I had a discussion at a party the other day where a Cuban man could not understand a white person’s or a person from middle America’s inability to kiss on the cheek. Did she think it was a sexual overture? He tried to make a point that many would not kiss on the cheek but would then jump in the back of the car for some of the horizontal tango. It was a very weak point (and a very crazy one at that), but at its core it was a misunderstanding between two people of different social norms. I personally don’t like the Awkward Greeting Shuffle (AGS) where I lean in, but then back up and then the person I’m greeting feels awkward and leans in as well, and then we do the AGS for a few seconds, wondering how to greet while finally ending up patting each other on the back amidst nervous mutterings. However, c’est la vie. If we were all the same, it’d be boring. FO’ REALZ.
My next point of discussion comes from conversations with Asian friends, perusals 0f Asian culture on the internet and *bows her head* my over indulgence in Asian drama. If I make a point that is incorrect, feel free to correct me…with PROOF. (ie: I’m Asian, I formally study Asian culture, I live in Asia, etc.) I don’t mind being wrong, but please teach me something that’s actually useful.
Now, I know in most of Asia, greeting are more formal and unless an Asian is dealing with a westerner, touching generally doesn’t happen on the first greeting. A kiss on the cheek would be embarrassing and downright rude. In a way, however, I admire this. Rules of greeting are very strict and leave little room for uncertainty (or the AGS). It would actually be a comfort to someone such as me to know exactly how to greet someone rather than do the I’m-from-Miami-but-you’re-not-so-what-the-hell-do-I-do shuffle. Personal space is something that is just the norm (just like in North Carolina where I first humiliated myself). But everyone knows about it. If someone from Tokyo visits Kyoto you bow, say my name is, hajimemashite and/or dozo yoroshiku. Wham, bam, thank you ma’am.

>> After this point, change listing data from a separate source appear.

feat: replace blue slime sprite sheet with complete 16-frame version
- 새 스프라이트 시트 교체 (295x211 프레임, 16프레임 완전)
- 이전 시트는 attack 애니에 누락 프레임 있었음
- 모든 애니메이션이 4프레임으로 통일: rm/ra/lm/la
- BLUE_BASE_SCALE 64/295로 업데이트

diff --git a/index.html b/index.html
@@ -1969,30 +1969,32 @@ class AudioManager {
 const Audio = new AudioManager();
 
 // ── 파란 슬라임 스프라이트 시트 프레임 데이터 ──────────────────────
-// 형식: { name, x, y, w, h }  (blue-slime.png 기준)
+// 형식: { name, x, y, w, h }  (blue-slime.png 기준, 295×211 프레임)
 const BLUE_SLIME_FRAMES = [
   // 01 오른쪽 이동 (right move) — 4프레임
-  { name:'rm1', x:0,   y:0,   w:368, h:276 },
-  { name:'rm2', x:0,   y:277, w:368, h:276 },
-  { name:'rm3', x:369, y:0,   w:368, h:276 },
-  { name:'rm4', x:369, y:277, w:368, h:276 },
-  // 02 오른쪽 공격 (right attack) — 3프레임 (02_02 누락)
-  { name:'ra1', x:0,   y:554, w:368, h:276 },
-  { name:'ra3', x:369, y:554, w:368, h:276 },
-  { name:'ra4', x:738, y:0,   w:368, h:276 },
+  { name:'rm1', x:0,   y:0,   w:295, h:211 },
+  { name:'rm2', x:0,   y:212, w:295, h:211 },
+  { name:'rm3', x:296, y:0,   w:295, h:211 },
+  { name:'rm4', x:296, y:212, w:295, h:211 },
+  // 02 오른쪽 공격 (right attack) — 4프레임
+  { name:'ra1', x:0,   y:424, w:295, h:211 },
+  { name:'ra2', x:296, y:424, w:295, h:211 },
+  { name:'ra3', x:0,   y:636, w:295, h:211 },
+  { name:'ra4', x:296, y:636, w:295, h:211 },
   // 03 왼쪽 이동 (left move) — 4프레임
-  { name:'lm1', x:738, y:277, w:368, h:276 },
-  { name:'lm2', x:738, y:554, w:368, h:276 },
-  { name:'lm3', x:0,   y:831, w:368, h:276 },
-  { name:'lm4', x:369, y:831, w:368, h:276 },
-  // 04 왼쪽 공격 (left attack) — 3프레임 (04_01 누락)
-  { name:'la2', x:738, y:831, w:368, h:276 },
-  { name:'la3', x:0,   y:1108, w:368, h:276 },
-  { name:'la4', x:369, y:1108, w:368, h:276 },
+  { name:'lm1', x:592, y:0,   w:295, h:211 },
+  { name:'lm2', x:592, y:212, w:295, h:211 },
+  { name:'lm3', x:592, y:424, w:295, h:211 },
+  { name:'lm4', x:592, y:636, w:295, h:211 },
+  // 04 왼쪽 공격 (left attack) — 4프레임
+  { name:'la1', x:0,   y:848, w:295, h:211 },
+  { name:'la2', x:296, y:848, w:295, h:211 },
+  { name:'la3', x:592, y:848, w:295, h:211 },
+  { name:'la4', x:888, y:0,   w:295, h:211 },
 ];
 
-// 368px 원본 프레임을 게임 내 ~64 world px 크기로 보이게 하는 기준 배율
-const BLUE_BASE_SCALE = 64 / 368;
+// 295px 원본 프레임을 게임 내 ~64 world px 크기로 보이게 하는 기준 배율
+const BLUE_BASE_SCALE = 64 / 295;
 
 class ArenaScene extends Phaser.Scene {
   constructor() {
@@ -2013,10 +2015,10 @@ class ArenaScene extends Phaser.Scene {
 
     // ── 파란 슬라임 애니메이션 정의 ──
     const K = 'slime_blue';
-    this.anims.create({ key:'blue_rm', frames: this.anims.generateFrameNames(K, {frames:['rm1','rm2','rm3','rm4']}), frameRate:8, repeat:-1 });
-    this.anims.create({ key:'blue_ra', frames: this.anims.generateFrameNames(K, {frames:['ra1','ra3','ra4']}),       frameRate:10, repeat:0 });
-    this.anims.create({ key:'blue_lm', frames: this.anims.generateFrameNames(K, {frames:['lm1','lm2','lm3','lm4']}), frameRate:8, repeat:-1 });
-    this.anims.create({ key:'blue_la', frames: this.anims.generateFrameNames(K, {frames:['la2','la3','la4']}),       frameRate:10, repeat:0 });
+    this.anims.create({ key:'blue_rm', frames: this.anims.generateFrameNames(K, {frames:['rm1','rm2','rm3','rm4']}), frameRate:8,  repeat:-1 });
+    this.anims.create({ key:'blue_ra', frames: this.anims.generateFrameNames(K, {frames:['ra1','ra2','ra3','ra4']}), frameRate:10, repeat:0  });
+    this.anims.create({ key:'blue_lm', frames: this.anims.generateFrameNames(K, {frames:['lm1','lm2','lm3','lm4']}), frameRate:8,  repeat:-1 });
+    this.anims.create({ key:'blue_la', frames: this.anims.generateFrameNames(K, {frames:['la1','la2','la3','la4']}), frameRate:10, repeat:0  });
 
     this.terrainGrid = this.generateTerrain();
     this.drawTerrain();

On that same note, if I travel to South America there will be kisses all around! Hooray! In the same vein as Asian culture, when you greet someone in Argentina, you give them a kiss/hug and off you are to the start of a new acquaintanceship.
The point of this long ramble is that I would really like to know how to greet people wherever I go. But in America you never know what you’re gonna get. I find it easier when I travel to places with longer histories and well-established cultures. Want me to shake your hand? Sure. Want me to bow? Great. Want a kiss (or two) on the cheek? Fo’ shizzle homes. Just let me know. ‘Cause I REALLY hate the AGS.
“Happiness is like a kiss – it feels best when you give it to someone else.”
End Rant 2.